IN NORMAL TIMES people do not give it a second thought: they put their money in a bank and trust that it is safe. But every once in a while, a crisis shakes that faith. The collapse of three mid-sized banks in America over the past month has been one such moment. Savers have moved their cash to bigger banks; the government has scrambled to reassure them. Most people have little to fear: so long as their accounts have deposit insurance, their money is guaranteed even if their bank collapses. But about 40% of deposits, by value, are uninsured because they exceed the $250,000 that the government guarantees. Some observers say the government should raise that cap or even extend insurance to all American checking and savings accounts. How does deposit insurance work, and should it be expanded?
In the 19th century bank failures were a regular feature of the American economic landscape. When a bank seemed to be in trouble, the rational move for customers was to withdraw cash. Because no institution could survive a torrent of withdrawals, bank failures became a self-fulfilling prophecy. At last, during the Great Depression, Congress created the Federal Deposit Insurance Corporation (FDIC), which covered deposits up to $2,500. Results were immediate: in 1934, when the insurance took effect, only nine banks failed. Some 9,000 had collapsed in the previous four years.
The cap for insurance coverage has steadily risen. In 2008, during the global financial crisis, Congress raised the limit from $100,000 to $250,000, where it stands today. That is sufficient for the vast majority of Americans. But some business accounts exceed that limit—to make monthly wage payments, for instance. So do some individuals. Just like savers in the 1930s, they have a motivation to shift funds elsewhere if their bank looks wobbly.

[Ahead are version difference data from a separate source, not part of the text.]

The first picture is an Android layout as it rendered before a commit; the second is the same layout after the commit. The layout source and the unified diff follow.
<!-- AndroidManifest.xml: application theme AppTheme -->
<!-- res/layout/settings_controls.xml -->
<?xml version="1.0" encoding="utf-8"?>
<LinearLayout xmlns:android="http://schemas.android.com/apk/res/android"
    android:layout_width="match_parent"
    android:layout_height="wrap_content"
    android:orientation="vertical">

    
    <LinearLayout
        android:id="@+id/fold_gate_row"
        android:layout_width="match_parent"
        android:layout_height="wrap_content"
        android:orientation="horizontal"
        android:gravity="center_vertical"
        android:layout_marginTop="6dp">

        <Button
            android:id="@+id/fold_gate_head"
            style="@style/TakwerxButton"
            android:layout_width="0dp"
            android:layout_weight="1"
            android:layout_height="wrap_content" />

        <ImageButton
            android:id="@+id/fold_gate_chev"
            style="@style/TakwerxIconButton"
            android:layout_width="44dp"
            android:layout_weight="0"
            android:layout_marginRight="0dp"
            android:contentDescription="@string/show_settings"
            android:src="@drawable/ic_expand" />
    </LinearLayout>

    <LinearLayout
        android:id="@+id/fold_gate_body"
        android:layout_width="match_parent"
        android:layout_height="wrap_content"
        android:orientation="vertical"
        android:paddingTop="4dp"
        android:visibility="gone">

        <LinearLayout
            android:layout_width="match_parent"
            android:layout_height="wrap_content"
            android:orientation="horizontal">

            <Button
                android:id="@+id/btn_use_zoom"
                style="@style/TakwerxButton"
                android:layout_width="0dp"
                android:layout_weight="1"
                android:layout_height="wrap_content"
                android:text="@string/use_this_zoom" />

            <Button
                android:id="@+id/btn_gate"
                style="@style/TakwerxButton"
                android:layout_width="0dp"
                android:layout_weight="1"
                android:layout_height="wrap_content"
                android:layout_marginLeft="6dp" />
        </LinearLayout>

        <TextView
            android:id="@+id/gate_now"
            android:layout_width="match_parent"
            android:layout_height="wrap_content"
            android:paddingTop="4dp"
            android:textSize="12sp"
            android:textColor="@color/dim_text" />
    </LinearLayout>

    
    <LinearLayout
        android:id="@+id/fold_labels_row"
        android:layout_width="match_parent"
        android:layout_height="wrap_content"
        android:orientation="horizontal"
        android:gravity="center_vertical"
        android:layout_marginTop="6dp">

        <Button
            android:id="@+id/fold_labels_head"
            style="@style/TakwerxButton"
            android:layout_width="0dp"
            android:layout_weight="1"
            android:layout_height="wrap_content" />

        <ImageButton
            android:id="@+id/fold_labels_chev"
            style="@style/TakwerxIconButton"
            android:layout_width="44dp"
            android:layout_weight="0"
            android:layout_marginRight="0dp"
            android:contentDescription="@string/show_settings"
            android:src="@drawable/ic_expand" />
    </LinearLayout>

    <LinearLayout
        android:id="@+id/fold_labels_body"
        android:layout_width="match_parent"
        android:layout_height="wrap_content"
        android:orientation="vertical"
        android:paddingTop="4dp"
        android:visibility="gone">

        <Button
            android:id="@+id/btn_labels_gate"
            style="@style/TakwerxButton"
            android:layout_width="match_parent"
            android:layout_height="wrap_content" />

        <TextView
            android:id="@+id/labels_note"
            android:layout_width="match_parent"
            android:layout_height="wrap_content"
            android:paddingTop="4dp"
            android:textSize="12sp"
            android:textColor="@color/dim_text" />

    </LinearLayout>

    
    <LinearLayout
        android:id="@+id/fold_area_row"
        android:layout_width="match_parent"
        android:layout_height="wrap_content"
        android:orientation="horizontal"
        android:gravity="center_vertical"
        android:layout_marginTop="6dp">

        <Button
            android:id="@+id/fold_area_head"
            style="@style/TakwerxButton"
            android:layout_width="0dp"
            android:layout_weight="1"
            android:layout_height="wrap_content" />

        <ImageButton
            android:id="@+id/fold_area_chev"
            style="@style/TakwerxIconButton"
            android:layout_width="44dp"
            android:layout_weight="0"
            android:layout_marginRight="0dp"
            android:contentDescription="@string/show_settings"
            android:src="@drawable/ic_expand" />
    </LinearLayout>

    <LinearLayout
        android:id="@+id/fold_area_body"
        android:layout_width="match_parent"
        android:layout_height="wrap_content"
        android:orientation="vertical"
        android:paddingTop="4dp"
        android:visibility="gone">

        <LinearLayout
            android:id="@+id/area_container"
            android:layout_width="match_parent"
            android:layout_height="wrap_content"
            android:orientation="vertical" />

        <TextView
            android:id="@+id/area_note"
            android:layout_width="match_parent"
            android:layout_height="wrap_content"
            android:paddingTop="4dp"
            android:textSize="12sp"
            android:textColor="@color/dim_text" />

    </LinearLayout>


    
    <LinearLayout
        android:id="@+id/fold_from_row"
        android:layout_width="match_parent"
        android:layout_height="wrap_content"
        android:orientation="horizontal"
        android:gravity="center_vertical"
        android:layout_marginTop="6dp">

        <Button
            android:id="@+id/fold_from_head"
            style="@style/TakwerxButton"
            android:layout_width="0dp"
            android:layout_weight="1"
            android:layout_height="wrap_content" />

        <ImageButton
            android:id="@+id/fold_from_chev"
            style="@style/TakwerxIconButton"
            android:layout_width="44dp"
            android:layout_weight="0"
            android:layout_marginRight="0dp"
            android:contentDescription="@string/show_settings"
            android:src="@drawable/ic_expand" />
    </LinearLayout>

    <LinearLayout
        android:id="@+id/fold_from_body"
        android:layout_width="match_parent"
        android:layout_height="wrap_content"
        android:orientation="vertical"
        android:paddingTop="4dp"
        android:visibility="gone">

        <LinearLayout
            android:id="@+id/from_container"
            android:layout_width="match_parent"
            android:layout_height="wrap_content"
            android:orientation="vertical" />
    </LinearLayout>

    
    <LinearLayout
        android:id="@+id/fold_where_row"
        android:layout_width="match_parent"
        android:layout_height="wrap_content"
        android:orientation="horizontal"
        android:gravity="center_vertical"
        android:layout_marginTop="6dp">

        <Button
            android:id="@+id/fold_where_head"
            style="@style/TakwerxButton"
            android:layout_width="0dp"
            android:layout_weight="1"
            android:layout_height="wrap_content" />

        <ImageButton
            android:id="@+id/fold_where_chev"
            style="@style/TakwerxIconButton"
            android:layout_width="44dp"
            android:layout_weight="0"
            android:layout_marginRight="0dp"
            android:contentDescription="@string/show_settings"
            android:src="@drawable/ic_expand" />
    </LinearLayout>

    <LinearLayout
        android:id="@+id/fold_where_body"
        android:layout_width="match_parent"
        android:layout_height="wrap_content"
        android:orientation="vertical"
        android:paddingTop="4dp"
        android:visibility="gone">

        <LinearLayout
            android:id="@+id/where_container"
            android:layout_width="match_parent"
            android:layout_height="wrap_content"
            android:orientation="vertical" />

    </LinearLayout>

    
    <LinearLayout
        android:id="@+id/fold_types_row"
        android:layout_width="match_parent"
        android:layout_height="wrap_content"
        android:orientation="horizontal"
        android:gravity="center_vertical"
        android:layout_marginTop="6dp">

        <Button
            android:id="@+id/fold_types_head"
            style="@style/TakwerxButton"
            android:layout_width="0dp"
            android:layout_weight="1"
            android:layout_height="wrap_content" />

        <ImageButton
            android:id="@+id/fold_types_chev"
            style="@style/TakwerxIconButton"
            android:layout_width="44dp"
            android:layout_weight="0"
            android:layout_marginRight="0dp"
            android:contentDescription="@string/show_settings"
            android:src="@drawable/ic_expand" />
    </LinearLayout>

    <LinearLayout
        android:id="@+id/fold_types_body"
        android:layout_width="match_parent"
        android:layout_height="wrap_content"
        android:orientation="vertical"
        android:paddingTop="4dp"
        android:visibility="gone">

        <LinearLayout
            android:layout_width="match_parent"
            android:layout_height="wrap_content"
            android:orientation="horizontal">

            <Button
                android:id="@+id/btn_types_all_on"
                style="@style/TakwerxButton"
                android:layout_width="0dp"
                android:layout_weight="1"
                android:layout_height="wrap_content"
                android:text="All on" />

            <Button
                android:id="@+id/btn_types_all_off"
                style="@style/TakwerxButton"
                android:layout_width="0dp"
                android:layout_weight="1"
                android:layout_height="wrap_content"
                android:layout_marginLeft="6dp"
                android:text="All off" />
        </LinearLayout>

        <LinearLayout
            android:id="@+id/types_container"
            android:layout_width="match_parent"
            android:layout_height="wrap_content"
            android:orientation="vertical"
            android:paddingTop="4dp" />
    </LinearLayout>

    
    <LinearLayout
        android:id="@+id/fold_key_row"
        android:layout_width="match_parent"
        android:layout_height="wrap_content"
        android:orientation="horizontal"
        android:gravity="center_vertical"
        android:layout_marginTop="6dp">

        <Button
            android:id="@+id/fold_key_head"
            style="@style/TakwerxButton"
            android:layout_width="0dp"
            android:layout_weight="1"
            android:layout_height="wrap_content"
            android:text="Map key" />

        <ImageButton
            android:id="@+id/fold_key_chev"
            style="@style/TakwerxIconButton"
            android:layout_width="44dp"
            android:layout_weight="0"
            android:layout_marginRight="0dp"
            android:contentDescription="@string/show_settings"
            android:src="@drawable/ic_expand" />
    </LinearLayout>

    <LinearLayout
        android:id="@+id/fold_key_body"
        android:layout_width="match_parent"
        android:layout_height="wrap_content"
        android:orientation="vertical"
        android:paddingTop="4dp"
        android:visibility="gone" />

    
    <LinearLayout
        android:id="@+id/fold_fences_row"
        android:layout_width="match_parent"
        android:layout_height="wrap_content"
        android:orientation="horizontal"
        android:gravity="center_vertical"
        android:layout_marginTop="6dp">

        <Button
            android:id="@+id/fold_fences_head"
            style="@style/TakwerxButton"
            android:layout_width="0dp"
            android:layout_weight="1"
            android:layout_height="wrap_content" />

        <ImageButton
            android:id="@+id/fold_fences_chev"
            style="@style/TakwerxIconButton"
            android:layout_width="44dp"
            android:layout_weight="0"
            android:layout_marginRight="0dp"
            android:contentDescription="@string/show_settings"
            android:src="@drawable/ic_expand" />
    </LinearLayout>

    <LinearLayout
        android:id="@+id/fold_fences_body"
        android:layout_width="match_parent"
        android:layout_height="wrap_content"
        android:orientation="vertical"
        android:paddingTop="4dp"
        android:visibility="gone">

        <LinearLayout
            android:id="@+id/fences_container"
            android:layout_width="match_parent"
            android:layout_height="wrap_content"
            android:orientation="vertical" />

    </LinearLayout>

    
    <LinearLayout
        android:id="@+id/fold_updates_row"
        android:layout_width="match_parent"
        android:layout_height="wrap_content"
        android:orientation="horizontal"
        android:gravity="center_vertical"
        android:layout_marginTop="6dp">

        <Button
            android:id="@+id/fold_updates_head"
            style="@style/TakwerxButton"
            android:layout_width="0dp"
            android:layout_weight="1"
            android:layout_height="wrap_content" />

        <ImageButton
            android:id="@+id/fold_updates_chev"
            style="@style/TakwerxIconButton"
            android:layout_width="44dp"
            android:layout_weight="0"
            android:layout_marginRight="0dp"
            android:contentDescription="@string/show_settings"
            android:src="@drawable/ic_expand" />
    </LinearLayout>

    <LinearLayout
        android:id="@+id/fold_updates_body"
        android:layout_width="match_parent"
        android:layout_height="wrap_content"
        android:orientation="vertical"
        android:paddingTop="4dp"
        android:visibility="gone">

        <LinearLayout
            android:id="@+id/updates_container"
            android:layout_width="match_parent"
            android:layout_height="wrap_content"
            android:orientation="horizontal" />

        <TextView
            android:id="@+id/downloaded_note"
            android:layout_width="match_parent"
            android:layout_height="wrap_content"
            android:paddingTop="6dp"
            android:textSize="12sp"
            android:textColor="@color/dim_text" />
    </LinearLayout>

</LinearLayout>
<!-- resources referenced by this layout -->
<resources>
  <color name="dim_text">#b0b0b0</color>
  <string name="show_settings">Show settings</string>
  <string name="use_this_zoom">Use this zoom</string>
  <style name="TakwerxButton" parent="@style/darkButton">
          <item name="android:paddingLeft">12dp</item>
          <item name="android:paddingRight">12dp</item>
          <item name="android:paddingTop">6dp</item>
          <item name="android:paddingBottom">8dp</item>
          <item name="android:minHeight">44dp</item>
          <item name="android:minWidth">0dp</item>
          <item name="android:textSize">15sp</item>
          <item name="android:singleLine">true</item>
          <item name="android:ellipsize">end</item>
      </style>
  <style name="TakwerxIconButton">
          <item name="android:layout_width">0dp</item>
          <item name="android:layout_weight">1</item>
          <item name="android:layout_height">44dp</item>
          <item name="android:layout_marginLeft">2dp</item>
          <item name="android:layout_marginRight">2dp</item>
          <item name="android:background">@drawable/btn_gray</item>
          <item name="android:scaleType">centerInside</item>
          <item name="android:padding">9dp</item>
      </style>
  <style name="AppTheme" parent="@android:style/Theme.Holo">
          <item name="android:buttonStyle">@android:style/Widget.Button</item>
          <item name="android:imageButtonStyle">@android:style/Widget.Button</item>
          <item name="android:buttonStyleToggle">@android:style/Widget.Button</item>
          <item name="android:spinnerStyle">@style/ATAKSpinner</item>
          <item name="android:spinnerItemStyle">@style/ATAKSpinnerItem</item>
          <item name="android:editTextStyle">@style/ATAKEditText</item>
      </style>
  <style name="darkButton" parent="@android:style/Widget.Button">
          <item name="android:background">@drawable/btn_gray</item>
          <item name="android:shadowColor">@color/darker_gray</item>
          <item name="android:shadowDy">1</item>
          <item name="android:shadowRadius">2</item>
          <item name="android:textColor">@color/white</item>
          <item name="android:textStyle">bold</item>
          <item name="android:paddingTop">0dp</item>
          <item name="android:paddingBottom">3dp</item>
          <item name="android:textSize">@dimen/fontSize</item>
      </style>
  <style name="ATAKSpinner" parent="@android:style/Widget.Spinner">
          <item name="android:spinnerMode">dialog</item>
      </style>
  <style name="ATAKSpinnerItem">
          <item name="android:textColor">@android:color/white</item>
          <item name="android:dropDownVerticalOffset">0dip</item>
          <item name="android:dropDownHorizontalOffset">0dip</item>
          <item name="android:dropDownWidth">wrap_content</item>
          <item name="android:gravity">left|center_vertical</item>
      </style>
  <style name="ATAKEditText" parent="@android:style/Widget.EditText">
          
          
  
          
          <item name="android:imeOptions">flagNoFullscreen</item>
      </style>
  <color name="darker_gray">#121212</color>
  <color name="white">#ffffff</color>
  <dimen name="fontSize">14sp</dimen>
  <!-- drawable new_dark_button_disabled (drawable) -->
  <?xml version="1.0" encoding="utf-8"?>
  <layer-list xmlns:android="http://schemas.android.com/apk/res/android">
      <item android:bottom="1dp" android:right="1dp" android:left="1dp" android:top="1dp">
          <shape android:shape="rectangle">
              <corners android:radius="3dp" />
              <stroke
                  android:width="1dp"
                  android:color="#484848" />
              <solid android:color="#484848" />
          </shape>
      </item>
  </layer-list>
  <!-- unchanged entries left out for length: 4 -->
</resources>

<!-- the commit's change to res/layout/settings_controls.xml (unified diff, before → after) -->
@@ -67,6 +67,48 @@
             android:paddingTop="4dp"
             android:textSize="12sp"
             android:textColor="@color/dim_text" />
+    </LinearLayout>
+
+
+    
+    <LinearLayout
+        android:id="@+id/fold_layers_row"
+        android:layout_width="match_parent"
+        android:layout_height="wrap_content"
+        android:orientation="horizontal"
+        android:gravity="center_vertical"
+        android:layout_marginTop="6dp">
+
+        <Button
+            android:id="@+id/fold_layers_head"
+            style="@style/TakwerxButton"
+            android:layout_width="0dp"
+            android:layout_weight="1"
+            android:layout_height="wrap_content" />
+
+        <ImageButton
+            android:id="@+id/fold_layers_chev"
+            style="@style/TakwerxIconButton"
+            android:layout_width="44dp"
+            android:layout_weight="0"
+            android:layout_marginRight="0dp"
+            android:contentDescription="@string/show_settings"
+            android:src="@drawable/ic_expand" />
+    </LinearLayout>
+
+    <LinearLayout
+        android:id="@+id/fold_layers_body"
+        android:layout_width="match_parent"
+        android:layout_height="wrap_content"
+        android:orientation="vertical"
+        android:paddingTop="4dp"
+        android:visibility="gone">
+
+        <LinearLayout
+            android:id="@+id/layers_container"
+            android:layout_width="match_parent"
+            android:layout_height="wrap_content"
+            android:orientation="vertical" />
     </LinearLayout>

One solution would be to lift the cap for insurance further, or perhaps to eliminate it. Other countries have done that on a temporary basis, including Ireland during the global financial crisis. But a permanent increase would require banks to pay more into the FDIC-managed insurance fund. The fund currently has about $130bn, enough to cover just 0.7% of total banking deposits in America. In practice, when a bank collapses the FDIC assumes control of it and can recover value from its assets, which adds a buffer to the fund. But even with that, blanket coverage would be very costly, perhaps requiring additional funding from the Treasury.
Critics also worry that unlimited insurance would erode financial discipline, because banks might take greater risks knowing that their clients would not flee. Republican lawmakers have been especially concerned about this “moral hazard” danger. Supporters of unlimited insurance counter that the problem can be overstated. Blanket coverage could be coupled with stricter rules about how banks operate. Moreover, banks would still go bust if they made rotten business decisions. In such cases their shareholders would be wiped out, even if their depositors are protected.
Still, in the past few weeks American officials have implemented a de-facto expansion of deposit insurance. By declaring a “systemic risk exception” for a failing bank, the Treasury can, with the support of the FDIC and the Federal Reserve, guarantee all of its deposits. Janet Yellen, the treasury secretary, did just that for Silicon Valley Bank and Signature Bank, two of those hit by recent runs. She has suggested that depositors in any other failing mid-sized banks can count on the same support.
But she has also said that the Biden administration is not seeking a formal increase in insurance coverage. A bruising political battle with no guarantee of victory would risk undermining the confidence in the banking system that deposit insurance is specifically designed to shore up. So is your money safe in American banks? Almost certainly—but it would be far better to avoid a mass panic that tests the ability of the government to make everyone whole. ■
This article appeared in the The Economist explains section of the print edition under the headline "Is your money safe in American banks?"